(Please note: I am speaking from personal experience on the subject. I am not clergy or wife of a clergy. If you are and have anything to share on this subject, please comment below or message me and I will gladly add it here. Thanks!)
As an cradle Orthodox Christian, I never thought I needed a spiritual father outside of my parish priest or spiritual father.
I mean, I felt I was adult enough that I didn’t need one. I had my own father, right? I went to confession a few times a year from my own father confessor? And if I needed a little extra support, I call a friend, read a book, go shopping or exercise. It perked me right up.
But that didn’t help me understand to grow into my faith and Orthodoxy isn’t just for those who are Sunday churchgoers or semi annual churchgoers. It’s life.
My life was still very much of the world and I didn’t understand my faith.
Sure, there are nothing wrong with the above things. However, I was still living very much of the world and if you want to be Orthodox, you live in the world but not of the world. This can be complicated to understand because it is easy to take advantage of the abundance that’s available to us of the world especially when we are guided by our own instinct, desires, thoughts, needs and wants.
And when we let our thoughts guide us, of course we feel as if we can get by on our own. But there’s a difference in what we want and what Christ wants for us: gaining the self discipline to learn how to pray, learning a daily prayer rule, knowing when to to let Jesus take the wheel, learning to face reality, being cheerful, and how to live a quiet and ordinary life.
These are some attributes that you will learn once you declare a spiritual father. Having one does not mean you will be forced to live a meek, glum and boring life or you have to be sad all of the time. It’s quite the opposite. This year was the first I declared mine and felt myself growing spiritually and mentally in many ways I simply haven’t before. I have seen the church in a better light and have felt grateful for the waves of clarity that have continued to wash over me that has helped me understand my faith and my relationships better.
We can intimately get to know each other through our earthly relationships, but we can also intimately develop a relationship with Christ via prayer. Living intimately, from the depths of connection, we begin to feel for one another. We join in sorrow, and joy. Tears merge, until only one drop falls. It is how we come alive, together.
Anyone can have a spiritual father but it takes effort and a working relationship on both of your parts. Your priest wants to help you. A commitment to regular confession and obedience are two of the biggest hallmarks necessary to maintaining effort, improving your prayer and church life is next and the rest is God. As church, prayer, fasting and confession are all vital to being Orthodox, this is why having a spiritual father makes perfect sense to understanding the faith.

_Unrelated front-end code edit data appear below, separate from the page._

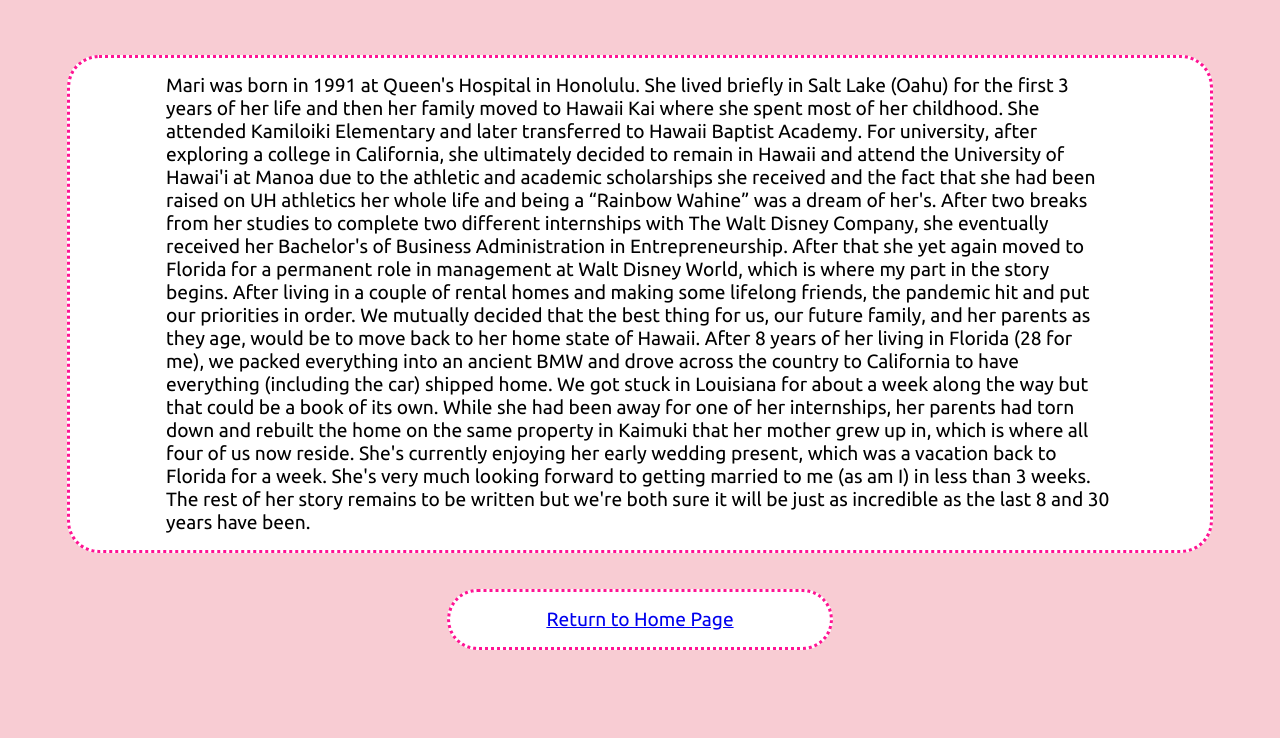
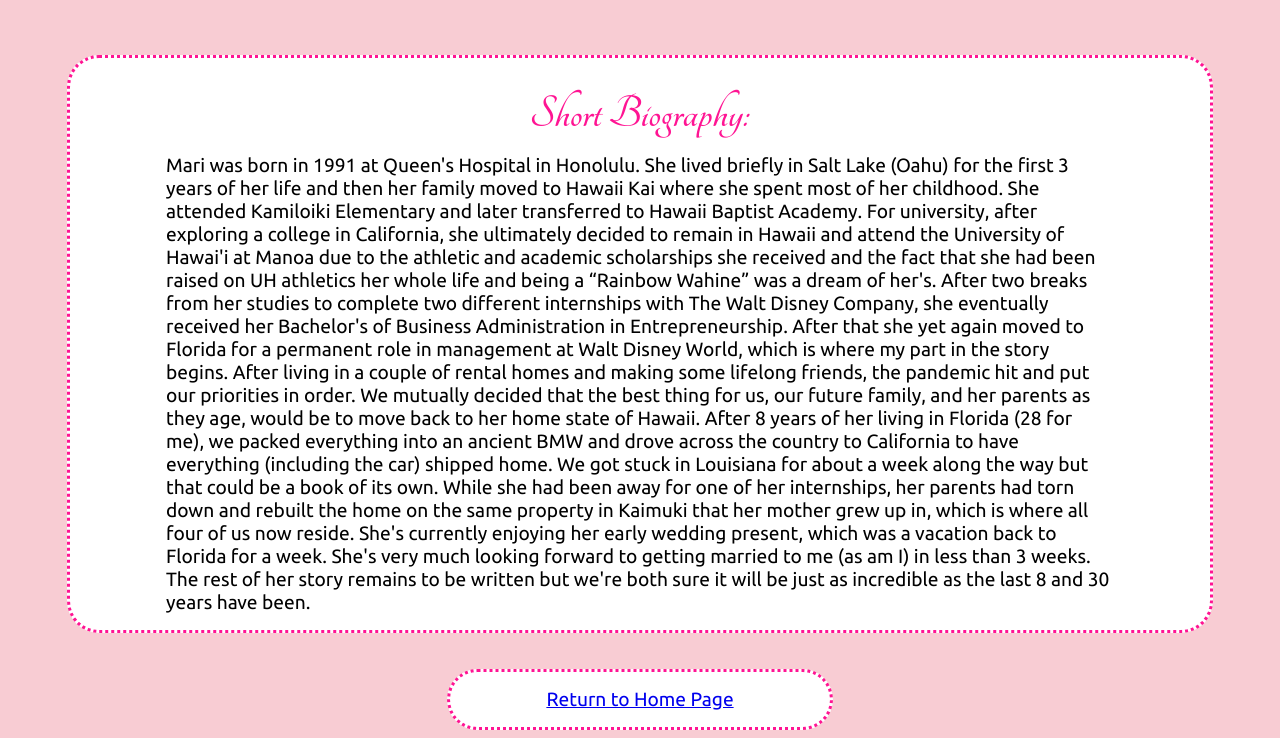
Before and after one commit to taylorsreid/bioSite, a plain HTML site: page about.html in a window 1280 px wide. Shown: the part 1019-1757 px from the top of the page. Before the commit the page ends 1677 px from the top, so only its background shows below. Drawn offline with Linux system fonts and the light colour scheme.

Commit message:
Complete(?)

```diff
--- a/about.html
+++ b/about.html
@@ -34,6 +34,7 @@
         <br /><br />
 
         <div class="pinktheme textbox">
+            <h5 class="subtitle">Short Biography:</h5>
             Mari was born in 1991 at Queen's Hospital in Honolulu.
             She lived briefly in Salt Lake (Oahu) for the first 3 years of her life and then her family moved to Hawaii Kai where she spent most of her childhood.
             She attended Kamiloiki Elementary and later transferred to Hawaii Baptist Academy.
--- a/styles.css
+++ b/styles.css
@@ -25,6 +25,14 @@ figure {
     color: white;
     text-align: center;
     margin: 2rem;
+}
+
+.subtitle {
+    text-align: center;
+    font-size:3rem;
+    font-family: 'Tangerine', cursive, Arial, Helvetica, sans-serif;
+    color: deeppink;
+    margin: 1rem;
 }
 
 .pinktheme {
```
Also changed, not shown: index.html (+1 -1 lines).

How do I find a spiritual father?
Some can dive right in but others cannot. If you’re in the latter camp, this part is for you. Finding a spiritual father takes time. He may be your parish priest, he may not. Most parish priests will be honored if you declare them yours but that is not always the case. You find one by getting in the habit of regular confession with your parish priest. If you’re traveling, get the blessing of your spiritual father and let them know you will be away. Each priest has a similar but slightly different confession style. If one makes you feel more comfortable confessing to them, this is a good sign.
Also, get in the habit of introducing yourself and striking up a conversation with the clergy at parish events. Act polite and respectful every time. The more you do this, the more you get to build a relationship with them. This is key and will make the transition much easier and smoother for whoever you declare as your spiritual father.
What will be required of me?
That depends upon your confessions and needs. At the minimum, going to services and confession regularly as well as obedience.
Can my spiritual father be different from my father confessor?
Know his role and yours.
Spiritual fathers are shared – by many other spiritual children, their wives, their children and maybe even grandchildren. Be grateful and make the most of when you two get to talk, but also respect their time.
Can my spiritual father be a monk?
Yes, but it’s not absolutely necessary. Usually, most people seek out a priest because they too can give them more relateable advice in comparison to monks who detached themselves from our world.
However, there are some monks that have some wise insight to share on marriage. St John Chrysostom’s On Marriage and Family Life comes highly recommended for engaged couples and he never married.
Can I have a spiritual mother?
What’s so wrong with the world?
We are still living in the world and will never truly separate ourselves from everything of this world but the idea is to remove temptations that distracts us from church life.
Since Adam and Eve, our world is fallen. Our world wants to continually remind us that we don’t need God. In Orthodoxy, we are instructed to let ourselves die in this world so we can be alive to the heavenly kingdom. Heaven is not a guarantee simply because we think we’re good people. We work and strive through our prayer and fasting and attendance of church services and belief against all odds that we may prove ourselves to our Heavenly Father.